Vision insurance generally covers healthcare services directly related to vision and reduces the costs associated with routine eye care. Examples of what vision insurance might cover include:
- Annual eye exams
- Prescription eyewear, including contacts and glasses (frames and lenses)
- Corrective surgery, such as LASIK or to treat cataracts
Unlike regular health insurance plans, which have a system of deductibles and co-pays built in and generally offer unlimited benefits after deductibles are met, vision insurance plans are wellness benefit plans, meaning you get certain coverage and discounts for paying a monthly or annual premium.
Vision insurance can be purchased as an individual plan or can be provided through your employer as a group benefit.
LIMITATIONS OF VISION INSURANCE
While vision insurance can certainly help you defray the cost of eye care expenses, it doesn't always cover everything, and it's good to be aware of some of the possible limitations. Check with your individual plan to find out exactly what's covered for you.
- Lens Type: Many vision insurance plans may only cover basic lens types and may not cover special lenses, such as blue light, anti-reflection or lightweight high index lenses.
- Frames: Vision insurance usually has tiers of what types of frames it'll cover. If you prefer designer frames, for instance, insurance may not cover the cost at all, or it'll only cover a small portion. Vision insurance typically covers a bigger portion of more basic frames — but check with your plan to be sure.
- Benefit period limits: Sometimes a vision insurance plan will cover the cost of glasses or contacts during a benefit period, but not both, so if you wear both types of vision correction options, then you may have to pay for one out of pocket.
- Pre-existing conditions: A vision insurance plan may not cover whichever conditions the provider considers to be “pre-existing,” which are usually conditions you were diagnosed with before the plan began.
2. IS VISION INSURANCE WORTH IT?
If you wear glasses or contacts routinely, vision insurance can be quite beneficial, as it covers routine annual eye exams and can help defray the overall cost of prescription eyewear.
When considering plans, be sure to examine them closely to see exactly what they cover — one plan might have you pay a $30 co-pay for an annual eye exam while another plan might cover $35 towards the cost of an exam but expect you to pay for the rest out of pocket.
In deciding whether it's worth it to enroll in vision insurance, you can consider how much annual premiums would cost and compare that to what you would normally pay out of pocket for all of your eye care services.

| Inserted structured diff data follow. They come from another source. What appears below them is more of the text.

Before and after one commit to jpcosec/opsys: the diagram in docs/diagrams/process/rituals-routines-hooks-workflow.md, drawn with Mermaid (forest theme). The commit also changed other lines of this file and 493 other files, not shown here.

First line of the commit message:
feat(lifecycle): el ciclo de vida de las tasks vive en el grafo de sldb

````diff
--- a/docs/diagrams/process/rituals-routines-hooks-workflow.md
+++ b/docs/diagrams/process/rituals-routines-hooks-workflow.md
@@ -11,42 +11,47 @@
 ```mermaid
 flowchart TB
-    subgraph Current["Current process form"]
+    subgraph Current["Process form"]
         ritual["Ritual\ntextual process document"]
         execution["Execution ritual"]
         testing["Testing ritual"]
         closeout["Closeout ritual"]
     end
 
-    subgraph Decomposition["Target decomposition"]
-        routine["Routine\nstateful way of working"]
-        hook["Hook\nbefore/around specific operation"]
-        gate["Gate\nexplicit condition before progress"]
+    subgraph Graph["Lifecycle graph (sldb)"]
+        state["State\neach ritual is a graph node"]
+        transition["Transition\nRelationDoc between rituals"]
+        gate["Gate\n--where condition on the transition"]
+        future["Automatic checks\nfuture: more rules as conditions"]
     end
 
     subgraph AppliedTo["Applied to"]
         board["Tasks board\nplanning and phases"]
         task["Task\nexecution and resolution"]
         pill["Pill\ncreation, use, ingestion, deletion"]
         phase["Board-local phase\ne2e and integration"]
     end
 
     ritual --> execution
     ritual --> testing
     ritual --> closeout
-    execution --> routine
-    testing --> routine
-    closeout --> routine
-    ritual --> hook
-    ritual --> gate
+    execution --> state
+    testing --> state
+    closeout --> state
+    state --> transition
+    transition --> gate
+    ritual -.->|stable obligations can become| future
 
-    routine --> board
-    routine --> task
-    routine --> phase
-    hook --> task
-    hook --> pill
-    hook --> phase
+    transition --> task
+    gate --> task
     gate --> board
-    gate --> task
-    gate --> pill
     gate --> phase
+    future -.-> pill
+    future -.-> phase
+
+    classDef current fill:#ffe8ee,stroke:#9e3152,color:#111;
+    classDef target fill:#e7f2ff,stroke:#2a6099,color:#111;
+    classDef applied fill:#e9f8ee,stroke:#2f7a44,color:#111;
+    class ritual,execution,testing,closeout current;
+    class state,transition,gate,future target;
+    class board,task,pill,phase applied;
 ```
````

3. HOW MUCH IS VISION INSURANCE?
The cost of vision insurance depends on the provider and whether you're getting the insurance through your employer or purchasing an individual policy.
If you enroll in a plan through your employer, premiums are usually deducted from each paycheck, and if you enroll in an individual plan on your own, you'll pay a monthly premium.

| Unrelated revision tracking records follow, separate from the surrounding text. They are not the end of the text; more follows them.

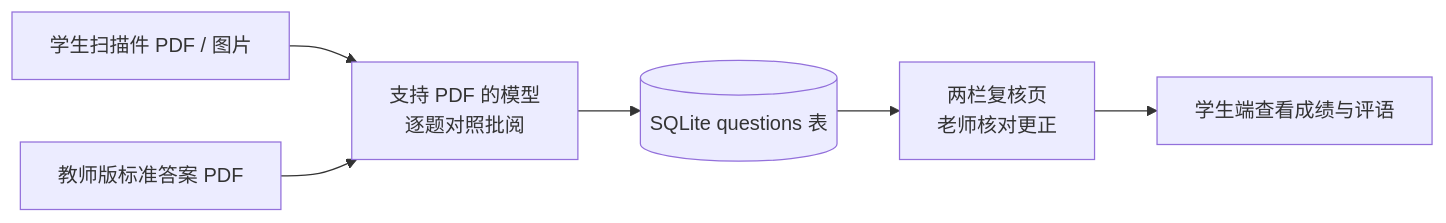
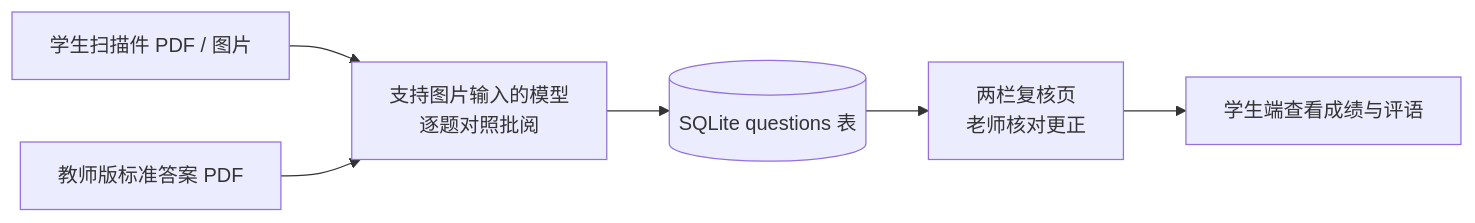
One commit to jezecheng/GradeLogy changed the diagram in README.md. Above: the diagram before and after it, drawn with Mermaid. The commit also changed other lines of this file and 8 other files, not shown here.

First line of the commit message:
feat: 批阅改为整页图片，默认模型切换为 DeepSeek 视觉版

````diff
--- a/README.md
+++ b/README.md
@@ -30,8 +30,8 @@
 ```mermaid
 flowchart LR
-    A[学生扫描件 PDF / 图片] --> C[支持 PDF 的模型<br/>逐题对照批阅]
+    A[学生扫描件 PDF / 图片] --> C[支持图片输入的模型<br/>逐题对照批阅]
     B[教师版标准答案 PDF] --> C
     C --> D[(SQLite questions 表)]
     D --> E[两栏复核页<br/>老师核对更正]
     E --> F[学生端查看成绩与评语]
 ```
````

4. HOW OFTEN CAN YOU GET GLASSES OR CONTACTS WITH VISION INSURANCE?
While individual plans vary, and you should check with your plan for specifics, most vision insurance plans cover part or all of the cost of new lenses for glasses or contacts every 12 months. Frames are typically covered every 24 months, but again, plans vary, so check with yours if you're not sure.

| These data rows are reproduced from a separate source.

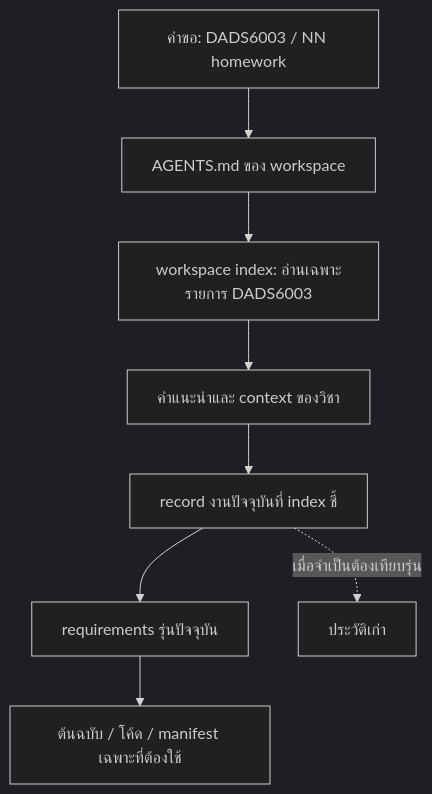
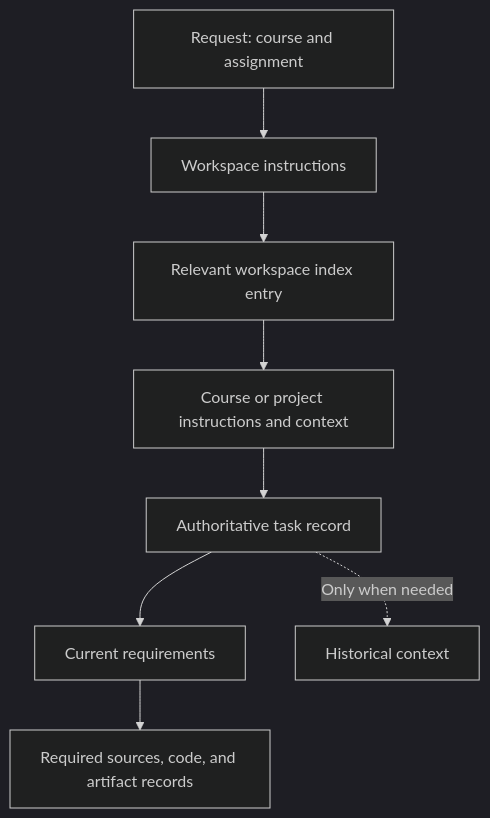
Before and after one commit to panithan1991/ai-assisted-workflow: the second of 2 diagrams in docs/architecture.md, drawn with Mermaid (dark theme). The commit also changed other lines of this file and 23 other files, not shown here.

````diff
--- a/docs/architecture.md
+++ b/docs/architecture.md
@@ -49,10 +50,10 @@
-```mermaid
+~~~mermaid
 flowchart TD
-    A["คำขอ: DADS6003 / NN homework"] --> B["AGENTS.md ของ workspace"]
-    B --> C["workspace index: อ่านเฉพาะรายการ DADS6003"]
-    C --> D["คำแนะนำและ context ของวิชา"]
-    D --> E["record งานปัจจุบันที่ index ชี้"]
-    E --> F["requirements รุ่นปัจจุบัน"]
-    F --> G["ต้นฉบับ / โค้ด / manifest เฉพาะที่ต้องใช้"]
-    E -. "เมื่อจำเป็นต้องเทียบรุ่น" .-> H["ประวัติเก่า"]
-```
+    A["Request: course and assignment"] --> B["Workspace instructions"]
+    B --> C["Relevant workspace index entry"]
+    C --> D["Course or project instructions and context"]
+    D --> E["Authoritative task record"]
+    E --> F["Current requirements"]
+    F --> G["Required sources, code, and artifact records"]
+    E -. "Only when needed" .-> H["Historical context"]
+~~~
````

5. ARE VISION PLANS WORTH IT?
For many people who have eye care needs, vision plans can be very beneficial because they can help defray the cost of new lenses, frames or contacts. It's a good idea to add up your expected eyewear costs to discover if obtaining vision insurance makes sense. Factor in the cost of a monthly or annual premium and your expected out-of-pocket vision-related costs (exams, new lenses) and then find out what individual plans cover.
6. HOW DO I KNOW IF I HAVE VISION INSURANCE?
If you have vision insurance, you will pay a monthly premium or annual premium, either through deductions from your paycheck if the insurance is through your employer or on your own if you enroll in an individual plan.
7. HOW DO I GET VISION INSURANCE?
You can enroll in a vision plan through your employer if they offer it along with your regular health insurance benefits, or you can search your state's health insurance marketplace for a vision plan.